We did our best to raise our fourteen children in the way of faith by making as visible as possible the invisible love of the Trinity. We had boundaries, we had rules, we had structure; but we also had play, dance, laughter, and big conversations. And, of course, we ate. Mealtime was so important, especially on feast days, holidays, birthdays, and—you name it; there’s always room for a celebration. Our children knew that they could trust us. We gave them freedom to choose so many things, but always choices we could live with, such as, “Do you want to carry your towel to the beach or leave it here? Oh, leave it here. Okay.” When said child gets out of the water freezing to death, I can deliver empathy—ergo the responsibility falls on the right shoulders. No lectures. No yelling. No “I told you so.” Just affection—after all, I know what it is like to make a mistake. Down the road, we would occasionally ask them to have faith and to trust us with a decision we had made without their input. They generally did trust we were there for them.

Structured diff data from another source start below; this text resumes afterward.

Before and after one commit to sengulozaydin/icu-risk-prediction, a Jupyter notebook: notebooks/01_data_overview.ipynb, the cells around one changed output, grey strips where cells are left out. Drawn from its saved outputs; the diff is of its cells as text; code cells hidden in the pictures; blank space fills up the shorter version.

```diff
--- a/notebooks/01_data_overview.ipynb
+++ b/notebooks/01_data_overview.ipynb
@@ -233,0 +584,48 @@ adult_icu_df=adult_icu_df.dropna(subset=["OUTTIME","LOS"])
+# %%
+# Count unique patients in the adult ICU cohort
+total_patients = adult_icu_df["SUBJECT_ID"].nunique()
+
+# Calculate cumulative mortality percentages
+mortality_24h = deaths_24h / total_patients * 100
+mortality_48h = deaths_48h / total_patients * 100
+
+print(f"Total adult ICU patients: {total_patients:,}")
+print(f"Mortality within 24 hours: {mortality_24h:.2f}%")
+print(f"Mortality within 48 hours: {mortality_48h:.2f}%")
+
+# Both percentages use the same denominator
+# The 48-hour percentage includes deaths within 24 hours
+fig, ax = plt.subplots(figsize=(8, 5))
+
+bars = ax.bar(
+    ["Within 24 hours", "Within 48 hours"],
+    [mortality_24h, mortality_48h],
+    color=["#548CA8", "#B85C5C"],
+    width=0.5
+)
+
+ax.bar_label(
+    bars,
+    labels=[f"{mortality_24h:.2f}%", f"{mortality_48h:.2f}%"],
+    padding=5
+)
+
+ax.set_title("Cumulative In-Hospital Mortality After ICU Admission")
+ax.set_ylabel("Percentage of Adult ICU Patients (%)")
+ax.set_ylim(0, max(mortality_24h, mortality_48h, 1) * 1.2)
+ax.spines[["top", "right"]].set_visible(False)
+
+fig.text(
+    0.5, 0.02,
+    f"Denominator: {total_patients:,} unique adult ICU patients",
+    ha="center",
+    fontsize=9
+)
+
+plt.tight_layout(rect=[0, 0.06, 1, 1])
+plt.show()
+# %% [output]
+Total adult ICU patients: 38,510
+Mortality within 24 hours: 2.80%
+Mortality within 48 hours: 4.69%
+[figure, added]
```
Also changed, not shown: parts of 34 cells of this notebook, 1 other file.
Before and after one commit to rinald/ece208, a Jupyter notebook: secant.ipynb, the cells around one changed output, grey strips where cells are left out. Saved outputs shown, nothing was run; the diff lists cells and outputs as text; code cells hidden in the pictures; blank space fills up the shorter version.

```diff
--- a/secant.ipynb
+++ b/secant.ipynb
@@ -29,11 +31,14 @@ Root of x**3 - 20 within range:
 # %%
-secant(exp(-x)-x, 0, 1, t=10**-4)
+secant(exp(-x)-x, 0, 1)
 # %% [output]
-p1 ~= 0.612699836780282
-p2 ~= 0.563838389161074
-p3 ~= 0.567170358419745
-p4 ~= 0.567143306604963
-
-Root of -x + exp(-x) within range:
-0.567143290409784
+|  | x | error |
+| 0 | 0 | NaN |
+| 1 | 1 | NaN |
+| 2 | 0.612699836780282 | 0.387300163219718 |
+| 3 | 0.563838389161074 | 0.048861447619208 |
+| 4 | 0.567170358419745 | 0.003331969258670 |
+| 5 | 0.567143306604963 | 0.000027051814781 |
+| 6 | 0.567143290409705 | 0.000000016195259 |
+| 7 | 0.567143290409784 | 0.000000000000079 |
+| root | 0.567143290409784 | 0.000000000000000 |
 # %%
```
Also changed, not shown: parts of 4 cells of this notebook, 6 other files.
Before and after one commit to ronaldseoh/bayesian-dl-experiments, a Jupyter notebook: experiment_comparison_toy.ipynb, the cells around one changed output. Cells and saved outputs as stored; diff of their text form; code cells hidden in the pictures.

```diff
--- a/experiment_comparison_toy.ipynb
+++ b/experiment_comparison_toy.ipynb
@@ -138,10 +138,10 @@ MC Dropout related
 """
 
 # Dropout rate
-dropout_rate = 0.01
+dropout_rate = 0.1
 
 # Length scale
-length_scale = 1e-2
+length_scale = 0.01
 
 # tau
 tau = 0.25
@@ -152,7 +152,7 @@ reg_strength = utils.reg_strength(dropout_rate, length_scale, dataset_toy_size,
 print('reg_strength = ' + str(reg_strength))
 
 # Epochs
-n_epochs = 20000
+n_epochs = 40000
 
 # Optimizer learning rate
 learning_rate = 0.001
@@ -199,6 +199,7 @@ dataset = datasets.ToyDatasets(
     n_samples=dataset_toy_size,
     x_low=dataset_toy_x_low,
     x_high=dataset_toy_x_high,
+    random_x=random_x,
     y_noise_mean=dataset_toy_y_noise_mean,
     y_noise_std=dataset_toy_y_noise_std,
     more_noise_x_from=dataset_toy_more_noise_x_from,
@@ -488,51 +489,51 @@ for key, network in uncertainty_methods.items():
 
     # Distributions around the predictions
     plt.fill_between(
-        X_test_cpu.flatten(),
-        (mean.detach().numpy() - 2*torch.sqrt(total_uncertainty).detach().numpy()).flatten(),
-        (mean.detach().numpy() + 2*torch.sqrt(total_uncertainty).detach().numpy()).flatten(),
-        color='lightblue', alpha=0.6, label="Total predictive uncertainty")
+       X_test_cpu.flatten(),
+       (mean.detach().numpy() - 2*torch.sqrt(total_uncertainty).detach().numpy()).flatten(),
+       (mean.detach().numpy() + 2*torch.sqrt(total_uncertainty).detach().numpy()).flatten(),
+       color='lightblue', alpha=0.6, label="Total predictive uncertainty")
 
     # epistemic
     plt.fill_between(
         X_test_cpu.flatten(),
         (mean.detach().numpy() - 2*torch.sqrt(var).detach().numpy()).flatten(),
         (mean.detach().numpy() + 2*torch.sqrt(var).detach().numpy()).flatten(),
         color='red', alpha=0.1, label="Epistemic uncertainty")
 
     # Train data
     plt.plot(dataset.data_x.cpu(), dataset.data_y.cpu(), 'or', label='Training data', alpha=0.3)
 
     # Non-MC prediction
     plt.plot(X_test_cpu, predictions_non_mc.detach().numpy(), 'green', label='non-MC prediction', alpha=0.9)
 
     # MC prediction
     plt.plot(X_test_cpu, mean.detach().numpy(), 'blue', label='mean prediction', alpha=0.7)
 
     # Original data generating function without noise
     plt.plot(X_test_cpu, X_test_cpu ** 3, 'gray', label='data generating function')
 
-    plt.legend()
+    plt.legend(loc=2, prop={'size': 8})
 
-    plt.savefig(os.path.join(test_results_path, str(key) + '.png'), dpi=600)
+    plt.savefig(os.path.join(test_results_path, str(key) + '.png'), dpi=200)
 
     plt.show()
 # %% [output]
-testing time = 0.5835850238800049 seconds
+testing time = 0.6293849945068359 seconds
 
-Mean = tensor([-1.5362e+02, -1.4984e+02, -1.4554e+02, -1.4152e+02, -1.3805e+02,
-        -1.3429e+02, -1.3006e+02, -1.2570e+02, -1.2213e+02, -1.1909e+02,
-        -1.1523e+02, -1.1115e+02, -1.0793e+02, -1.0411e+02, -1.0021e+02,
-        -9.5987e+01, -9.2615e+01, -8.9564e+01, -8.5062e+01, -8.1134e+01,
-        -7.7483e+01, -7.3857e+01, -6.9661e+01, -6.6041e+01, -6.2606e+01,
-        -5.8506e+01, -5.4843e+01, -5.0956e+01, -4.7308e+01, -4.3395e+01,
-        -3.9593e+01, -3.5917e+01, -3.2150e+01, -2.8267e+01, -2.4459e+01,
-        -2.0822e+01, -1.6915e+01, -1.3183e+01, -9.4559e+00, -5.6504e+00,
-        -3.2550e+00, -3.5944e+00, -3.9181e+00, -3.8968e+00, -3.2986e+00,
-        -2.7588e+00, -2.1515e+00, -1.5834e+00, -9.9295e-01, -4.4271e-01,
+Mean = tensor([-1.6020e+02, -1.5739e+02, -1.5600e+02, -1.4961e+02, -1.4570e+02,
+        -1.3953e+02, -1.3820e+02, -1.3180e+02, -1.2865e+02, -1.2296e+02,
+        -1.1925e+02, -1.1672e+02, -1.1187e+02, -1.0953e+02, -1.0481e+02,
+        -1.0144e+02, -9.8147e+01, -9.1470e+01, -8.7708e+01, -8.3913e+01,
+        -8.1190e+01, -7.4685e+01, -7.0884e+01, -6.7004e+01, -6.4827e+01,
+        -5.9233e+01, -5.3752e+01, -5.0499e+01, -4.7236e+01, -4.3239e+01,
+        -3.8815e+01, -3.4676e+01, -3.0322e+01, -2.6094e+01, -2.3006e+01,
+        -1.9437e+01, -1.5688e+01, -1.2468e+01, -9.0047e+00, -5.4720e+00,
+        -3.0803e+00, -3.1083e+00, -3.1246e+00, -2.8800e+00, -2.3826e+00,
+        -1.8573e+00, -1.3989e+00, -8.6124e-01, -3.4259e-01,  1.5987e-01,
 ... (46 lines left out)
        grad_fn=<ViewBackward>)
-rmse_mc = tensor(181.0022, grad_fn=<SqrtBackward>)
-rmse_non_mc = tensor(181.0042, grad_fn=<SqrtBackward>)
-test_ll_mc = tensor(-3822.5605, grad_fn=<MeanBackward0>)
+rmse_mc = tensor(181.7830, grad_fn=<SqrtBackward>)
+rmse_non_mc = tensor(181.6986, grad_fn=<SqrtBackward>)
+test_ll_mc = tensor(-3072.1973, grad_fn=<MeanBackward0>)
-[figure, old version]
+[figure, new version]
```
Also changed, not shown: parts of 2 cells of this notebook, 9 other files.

Saint Paul tells us, “Brothers and Sisters: Live in love, as Christ loved us” (Eph 5:21).
And so, we have tried to do so, tried our best, never shying to get up after a fall. Where else would we go, but to God? Our Gospel today from John: “Master, to whom shall we go? You have the words of eternal life. We have come to believe and are convinced that you are the Holy One of God.”